_Work to be completed_:
Where does the string "error" occur in the records below? Copy every line that holds it.

═══ Supplied data ═══

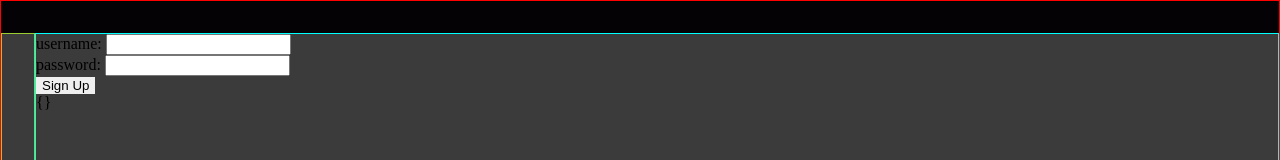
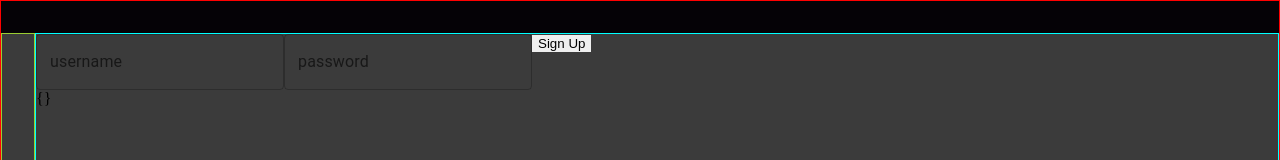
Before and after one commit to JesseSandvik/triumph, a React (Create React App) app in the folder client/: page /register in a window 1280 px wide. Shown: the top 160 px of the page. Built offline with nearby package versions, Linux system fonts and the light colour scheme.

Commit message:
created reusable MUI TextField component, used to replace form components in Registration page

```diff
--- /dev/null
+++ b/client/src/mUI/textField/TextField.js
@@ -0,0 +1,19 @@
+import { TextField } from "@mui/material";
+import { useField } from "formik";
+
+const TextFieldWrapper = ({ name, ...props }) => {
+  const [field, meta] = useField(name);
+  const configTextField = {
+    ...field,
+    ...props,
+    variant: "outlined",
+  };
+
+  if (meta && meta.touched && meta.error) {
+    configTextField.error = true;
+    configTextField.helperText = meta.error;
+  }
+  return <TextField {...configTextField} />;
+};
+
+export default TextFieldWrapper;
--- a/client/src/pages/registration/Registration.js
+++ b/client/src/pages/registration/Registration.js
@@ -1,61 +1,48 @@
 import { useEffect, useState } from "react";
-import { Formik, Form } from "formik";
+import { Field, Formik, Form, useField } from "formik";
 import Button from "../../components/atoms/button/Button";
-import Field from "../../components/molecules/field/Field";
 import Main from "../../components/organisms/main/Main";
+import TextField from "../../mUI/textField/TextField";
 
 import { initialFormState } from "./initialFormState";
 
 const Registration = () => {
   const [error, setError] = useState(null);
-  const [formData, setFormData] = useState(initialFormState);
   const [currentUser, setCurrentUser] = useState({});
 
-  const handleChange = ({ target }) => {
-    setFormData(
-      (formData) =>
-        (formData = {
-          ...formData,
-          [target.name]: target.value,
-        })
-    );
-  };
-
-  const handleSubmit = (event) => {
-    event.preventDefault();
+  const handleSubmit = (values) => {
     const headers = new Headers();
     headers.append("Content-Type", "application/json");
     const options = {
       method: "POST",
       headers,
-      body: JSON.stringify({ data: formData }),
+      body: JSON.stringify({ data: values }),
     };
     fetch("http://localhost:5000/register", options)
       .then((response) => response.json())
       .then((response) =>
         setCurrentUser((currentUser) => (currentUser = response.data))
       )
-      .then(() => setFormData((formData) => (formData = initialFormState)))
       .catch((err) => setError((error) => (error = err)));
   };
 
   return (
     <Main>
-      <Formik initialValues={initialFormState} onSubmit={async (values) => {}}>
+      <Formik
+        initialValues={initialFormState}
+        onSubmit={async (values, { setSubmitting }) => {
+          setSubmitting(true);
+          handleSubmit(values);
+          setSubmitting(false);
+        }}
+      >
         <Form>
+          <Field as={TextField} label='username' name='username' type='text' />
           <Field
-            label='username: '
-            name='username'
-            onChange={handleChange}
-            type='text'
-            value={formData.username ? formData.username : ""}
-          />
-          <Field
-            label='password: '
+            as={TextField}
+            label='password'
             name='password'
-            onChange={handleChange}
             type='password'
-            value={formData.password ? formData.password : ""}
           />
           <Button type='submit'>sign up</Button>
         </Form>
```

═══
═══ Supplied data ═══

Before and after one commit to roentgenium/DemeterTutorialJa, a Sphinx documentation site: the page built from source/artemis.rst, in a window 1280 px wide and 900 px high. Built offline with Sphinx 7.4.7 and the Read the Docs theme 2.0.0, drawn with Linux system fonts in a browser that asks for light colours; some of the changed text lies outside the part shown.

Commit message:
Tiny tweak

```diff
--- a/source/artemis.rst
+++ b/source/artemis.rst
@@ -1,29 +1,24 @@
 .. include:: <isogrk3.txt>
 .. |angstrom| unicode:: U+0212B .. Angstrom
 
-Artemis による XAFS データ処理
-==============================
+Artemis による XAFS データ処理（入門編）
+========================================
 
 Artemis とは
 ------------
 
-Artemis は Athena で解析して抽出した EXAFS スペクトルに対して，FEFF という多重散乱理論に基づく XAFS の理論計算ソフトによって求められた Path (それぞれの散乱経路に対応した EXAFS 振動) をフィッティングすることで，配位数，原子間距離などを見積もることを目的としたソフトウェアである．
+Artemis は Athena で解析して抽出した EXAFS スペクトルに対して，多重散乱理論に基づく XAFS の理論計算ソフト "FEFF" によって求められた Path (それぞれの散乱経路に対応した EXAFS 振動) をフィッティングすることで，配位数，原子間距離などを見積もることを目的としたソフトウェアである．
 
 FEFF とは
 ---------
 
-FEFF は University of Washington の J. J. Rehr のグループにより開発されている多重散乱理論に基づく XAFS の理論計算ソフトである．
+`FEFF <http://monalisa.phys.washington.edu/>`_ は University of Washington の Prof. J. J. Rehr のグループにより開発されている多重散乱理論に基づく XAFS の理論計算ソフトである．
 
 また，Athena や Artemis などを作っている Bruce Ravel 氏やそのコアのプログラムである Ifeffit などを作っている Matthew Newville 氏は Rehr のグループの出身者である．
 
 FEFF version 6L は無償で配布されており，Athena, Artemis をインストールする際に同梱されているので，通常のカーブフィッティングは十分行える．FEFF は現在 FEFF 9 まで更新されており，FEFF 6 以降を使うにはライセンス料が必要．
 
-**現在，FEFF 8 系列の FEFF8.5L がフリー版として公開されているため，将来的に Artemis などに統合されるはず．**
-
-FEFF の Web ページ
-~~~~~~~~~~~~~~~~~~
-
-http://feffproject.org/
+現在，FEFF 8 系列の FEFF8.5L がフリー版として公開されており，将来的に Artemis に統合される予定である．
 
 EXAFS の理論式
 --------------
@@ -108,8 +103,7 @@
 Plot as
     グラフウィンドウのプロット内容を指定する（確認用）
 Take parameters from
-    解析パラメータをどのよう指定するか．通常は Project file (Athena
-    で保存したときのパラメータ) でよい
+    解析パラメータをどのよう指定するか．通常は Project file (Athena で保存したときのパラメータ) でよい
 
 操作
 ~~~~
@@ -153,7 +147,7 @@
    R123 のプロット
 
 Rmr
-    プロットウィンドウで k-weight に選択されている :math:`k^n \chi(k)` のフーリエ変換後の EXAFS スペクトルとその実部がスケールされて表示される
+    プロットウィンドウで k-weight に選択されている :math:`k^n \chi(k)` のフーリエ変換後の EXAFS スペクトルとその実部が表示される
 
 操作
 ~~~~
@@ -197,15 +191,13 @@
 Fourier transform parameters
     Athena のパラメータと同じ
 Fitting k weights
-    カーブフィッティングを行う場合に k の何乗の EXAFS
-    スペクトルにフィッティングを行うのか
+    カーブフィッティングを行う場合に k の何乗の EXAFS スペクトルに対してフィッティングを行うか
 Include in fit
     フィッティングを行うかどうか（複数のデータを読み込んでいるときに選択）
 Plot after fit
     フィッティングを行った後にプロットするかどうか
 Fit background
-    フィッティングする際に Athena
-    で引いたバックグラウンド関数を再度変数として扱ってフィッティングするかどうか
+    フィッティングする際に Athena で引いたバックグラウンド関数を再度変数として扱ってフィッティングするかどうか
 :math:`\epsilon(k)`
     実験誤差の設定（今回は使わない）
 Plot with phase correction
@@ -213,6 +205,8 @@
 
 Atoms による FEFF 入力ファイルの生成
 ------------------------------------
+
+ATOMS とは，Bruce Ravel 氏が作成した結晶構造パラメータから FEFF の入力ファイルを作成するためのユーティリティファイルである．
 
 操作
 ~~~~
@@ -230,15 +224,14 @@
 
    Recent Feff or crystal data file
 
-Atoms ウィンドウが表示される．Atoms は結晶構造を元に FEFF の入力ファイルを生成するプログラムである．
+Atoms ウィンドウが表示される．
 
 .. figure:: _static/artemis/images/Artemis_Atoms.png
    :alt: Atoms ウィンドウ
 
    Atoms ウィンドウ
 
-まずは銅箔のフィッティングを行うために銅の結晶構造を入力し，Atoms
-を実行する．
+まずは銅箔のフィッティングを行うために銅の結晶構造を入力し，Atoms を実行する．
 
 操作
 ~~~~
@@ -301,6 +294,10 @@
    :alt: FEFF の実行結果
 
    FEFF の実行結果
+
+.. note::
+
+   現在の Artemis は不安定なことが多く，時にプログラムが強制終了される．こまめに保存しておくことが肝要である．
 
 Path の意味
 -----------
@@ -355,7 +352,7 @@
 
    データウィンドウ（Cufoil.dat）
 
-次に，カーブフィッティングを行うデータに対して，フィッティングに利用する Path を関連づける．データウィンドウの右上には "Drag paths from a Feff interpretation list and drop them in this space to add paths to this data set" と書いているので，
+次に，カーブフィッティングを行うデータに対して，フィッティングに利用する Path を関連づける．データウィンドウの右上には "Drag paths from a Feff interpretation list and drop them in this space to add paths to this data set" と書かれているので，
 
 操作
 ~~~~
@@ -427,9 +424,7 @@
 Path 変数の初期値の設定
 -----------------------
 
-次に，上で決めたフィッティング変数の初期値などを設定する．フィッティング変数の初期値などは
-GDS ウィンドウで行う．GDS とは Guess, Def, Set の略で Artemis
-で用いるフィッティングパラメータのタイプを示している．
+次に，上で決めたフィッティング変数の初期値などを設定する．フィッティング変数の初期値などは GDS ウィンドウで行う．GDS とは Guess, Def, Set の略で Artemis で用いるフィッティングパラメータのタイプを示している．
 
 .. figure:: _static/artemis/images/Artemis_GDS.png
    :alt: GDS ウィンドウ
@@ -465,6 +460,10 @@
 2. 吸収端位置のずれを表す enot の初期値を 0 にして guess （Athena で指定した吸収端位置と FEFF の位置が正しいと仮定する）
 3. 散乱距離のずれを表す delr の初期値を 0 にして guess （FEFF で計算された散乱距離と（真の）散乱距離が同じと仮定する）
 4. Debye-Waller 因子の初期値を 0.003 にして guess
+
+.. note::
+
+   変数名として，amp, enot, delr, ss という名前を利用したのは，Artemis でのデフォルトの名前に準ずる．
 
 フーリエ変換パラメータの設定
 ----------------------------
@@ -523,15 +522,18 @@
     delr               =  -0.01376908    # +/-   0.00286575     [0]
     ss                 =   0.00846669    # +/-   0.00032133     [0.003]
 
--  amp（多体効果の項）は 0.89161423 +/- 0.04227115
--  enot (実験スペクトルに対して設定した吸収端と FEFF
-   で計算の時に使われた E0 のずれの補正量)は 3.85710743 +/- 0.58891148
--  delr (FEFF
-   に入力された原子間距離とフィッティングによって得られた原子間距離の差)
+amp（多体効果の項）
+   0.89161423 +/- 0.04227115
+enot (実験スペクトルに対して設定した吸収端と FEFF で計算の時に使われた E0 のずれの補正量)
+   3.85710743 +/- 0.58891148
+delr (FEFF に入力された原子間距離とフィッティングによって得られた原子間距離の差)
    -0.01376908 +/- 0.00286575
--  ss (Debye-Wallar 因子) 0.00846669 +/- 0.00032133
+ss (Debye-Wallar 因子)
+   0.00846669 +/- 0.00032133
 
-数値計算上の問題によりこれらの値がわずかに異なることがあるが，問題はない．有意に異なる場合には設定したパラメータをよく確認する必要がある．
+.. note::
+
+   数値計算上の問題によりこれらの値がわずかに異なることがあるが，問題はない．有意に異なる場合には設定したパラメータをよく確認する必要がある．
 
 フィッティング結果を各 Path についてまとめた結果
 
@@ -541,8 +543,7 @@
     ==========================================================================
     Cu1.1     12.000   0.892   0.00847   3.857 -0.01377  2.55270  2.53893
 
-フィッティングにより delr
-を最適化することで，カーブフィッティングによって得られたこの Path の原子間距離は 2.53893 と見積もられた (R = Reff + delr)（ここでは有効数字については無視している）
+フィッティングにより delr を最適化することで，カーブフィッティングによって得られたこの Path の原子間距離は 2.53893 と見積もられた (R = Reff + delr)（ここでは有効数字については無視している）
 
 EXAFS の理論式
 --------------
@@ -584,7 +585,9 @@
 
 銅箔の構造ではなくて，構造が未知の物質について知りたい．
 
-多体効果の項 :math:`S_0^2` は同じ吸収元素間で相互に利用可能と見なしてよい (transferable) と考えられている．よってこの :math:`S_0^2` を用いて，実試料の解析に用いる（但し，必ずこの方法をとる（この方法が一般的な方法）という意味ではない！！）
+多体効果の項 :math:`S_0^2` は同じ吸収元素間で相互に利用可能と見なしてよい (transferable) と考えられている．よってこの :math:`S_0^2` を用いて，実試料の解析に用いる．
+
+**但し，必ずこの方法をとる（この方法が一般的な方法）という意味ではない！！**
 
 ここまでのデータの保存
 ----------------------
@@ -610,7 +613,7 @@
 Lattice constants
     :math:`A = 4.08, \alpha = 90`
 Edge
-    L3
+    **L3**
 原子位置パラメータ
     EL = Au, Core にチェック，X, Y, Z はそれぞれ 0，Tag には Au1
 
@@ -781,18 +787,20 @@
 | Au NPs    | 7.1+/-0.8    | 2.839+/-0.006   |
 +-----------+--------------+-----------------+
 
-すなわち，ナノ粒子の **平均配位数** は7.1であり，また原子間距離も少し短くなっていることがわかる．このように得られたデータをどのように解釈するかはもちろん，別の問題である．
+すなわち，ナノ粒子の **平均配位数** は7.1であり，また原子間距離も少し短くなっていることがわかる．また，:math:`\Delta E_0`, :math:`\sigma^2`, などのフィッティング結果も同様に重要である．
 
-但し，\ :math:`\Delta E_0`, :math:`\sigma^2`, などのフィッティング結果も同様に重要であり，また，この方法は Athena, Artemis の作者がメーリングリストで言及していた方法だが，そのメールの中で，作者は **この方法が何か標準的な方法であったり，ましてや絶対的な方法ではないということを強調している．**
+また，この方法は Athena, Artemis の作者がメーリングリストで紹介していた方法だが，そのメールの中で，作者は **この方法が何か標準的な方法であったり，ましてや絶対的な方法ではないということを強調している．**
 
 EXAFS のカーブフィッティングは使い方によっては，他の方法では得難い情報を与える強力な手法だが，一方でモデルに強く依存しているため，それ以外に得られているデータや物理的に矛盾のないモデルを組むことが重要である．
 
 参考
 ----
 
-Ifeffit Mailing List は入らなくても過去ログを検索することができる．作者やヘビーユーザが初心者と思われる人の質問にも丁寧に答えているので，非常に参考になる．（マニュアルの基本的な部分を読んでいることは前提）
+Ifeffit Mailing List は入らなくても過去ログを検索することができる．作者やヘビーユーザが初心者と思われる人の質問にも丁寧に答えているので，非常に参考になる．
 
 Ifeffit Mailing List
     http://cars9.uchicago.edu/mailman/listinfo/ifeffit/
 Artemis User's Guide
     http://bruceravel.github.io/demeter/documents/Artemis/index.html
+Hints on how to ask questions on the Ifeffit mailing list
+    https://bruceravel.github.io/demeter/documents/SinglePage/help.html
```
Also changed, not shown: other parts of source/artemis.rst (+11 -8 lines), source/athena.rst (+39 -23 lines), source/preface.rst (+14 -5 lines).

═══
═══ Supplied data ═══

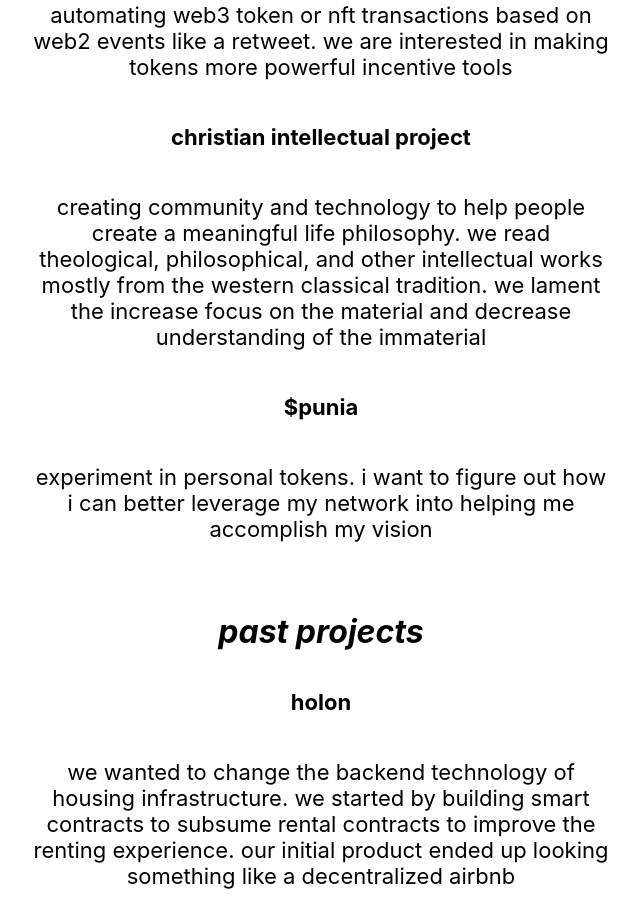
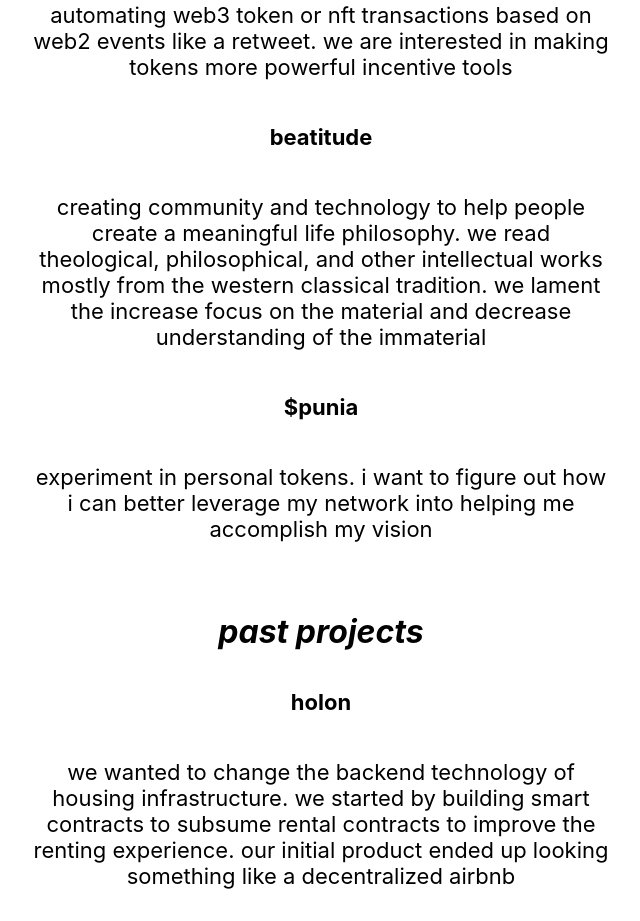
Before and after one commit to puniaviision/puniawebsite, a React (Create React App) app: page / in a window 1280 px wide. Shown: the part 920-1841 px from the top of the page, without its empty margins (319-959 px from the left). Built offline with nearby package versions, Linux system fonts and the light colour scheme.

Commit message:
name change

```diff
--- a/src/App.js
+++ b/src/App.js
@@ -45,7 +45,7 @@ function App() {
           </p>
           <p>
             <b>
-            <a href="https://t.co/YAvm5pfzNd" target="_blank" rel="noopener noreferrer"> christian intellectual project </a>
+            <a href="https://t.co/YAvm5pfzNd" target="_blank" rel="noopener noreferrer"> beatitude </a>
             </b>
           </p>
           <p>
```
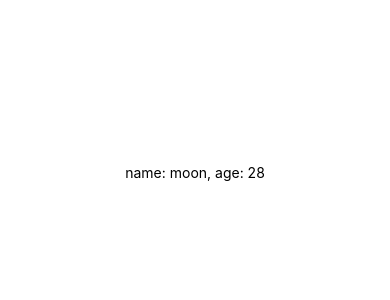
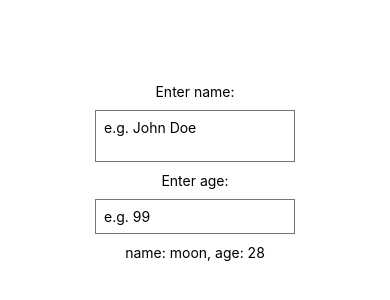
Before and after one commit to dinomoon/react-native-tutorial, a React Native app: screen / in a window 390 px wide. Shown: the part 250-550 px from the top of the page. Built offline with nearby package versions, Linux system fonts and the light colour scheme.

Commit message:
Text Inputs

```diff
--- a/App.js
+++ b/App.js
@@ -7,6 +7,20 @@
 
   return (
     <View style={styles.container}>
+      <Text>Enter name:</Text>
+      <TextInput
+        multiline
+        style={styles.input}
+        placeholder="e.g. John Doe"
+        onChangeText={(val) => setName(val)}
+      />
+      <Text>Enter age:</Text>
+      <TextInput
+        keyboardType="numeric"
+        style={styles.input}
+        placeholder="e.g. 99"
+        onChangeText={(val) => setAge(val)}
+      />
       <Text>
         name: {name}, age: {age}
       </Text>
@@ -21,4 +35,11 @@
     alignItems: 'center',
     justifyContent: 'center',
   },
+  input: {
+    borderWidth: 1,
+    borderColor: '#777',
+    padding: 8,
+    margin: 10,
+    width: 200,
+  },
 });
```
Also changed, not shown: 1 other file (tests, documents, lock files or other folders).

═══

_Answer_:
+  if (meta && meta.touched && meta.error) {
+    configTextField.error = true;
+    configTextField.helperText = meta.error;
   const [error, setError] = useState(null);
       .catch((err) => setError((error) => (error = err)));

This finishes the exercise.